- Answer a set of enforcement related questions that NOP distributed to the organic industry
- Help craft a fair and effective final rule that will protect organic trade and the USDA Organic label
In total, OTA’s top ten enforcement priorities are as follows:
Require certification of each producer, handler, and handling operation in the organic supply chain with very limited exceptions.
Organic Integrity Database:
Require at least annual reporting to the Organic Integrity Database from accredited organic certifiers on aggregate organic production area by crop and location.
Complaint & Alert System:
Upgrade the process to prioritize complaints, improve the National Organic Program complaint system, and develop a public alert system.
Boost organic identification requirements to include in documentation with certified products and with all non-retail containers and packaging containing organic.
Update the NOP’s Guidance on Residue Testing and increase required use of testing for imports and other high-risk products and/or regions.
Formally respond to the National Organic Standards Board Recommendations and conduct rulemaking to ensure consistent oversight and enforcement of group operations.
Inspector and Certifier Oversight (including Satellite Offices):
Develop more robust auditing of Accredited Certifying Agencies including annual audits of satellite offices domestically as well as in foreign countries.
Equivalency and Recognition Arrangements:
Prioritize oversight and data transparency in arrangements, improve communications with the trade partner, and do appropriate follow-up.
Inspectors (Qualifications, Training and Field Evaluations):
Improve qualifications and training of inspectors to detect fraud, and set minimum requirements for qualifications/training.
Put in place a system that collects more data, including tracing the original product to its origin, and improve online access to electronic import certificate system.
In addition to its top ten priority areas, the OTA also provided guidance on five other key areas in organics where improvements are needed.
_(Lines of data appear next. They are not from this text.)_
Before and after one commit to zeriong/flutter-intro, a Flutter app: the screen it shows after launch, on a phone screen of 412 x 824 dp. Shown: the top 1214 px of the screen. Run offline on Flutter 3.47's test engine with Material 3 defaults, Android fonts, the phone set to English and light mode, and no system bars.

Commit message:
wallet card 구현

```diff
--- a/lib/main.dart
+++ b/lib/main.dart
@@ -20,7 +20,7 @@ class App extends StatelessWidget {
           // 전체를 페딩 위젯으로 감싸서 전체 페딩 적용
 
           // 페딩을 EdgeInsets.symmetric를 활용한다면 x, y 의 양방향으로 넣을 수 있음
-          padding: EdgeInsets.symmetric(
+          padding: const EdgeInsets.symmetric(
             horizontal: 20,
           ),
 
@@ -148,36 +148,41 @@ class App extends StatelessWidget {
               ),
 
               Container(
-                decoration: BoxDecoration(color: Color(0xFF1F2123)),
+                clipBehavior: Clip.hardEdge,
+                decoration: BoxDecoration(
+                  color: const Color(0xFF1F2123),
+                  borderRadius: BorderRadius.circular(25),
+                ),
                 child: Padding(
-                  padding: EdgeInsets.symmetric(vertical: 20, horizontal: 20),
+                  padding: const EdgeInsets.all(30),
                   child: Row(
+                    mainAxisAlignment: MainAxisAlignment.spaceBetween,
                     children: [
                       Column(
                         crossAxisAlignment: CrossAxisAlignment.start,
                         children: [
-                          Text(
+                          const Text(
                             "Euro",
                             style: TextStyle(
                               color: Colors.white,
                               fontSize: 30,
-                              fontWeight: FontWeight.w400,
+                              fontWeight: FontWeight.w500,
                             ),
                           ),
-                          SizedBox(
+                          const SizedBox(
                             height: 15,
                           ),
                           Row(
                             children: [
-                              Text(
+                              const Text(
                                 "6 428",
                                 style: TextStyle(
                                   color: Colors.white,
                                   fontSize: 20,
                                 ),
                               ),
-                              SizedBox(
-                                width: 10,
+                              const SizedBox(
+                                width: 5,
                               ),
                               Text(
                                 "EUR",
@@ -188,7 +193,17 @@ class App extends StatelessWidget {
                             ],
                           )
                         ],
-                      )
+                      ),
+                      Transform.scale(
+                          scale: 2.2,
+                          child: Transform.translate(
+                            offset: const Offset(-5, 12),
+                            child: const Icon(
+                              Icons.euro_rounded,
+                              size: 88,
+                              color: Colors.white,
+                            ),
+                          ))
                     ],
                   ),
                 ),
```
To read the full comments, click here. And as more information on the USDA and NOP’s rules are released, AndNowUKnow will keep you updated.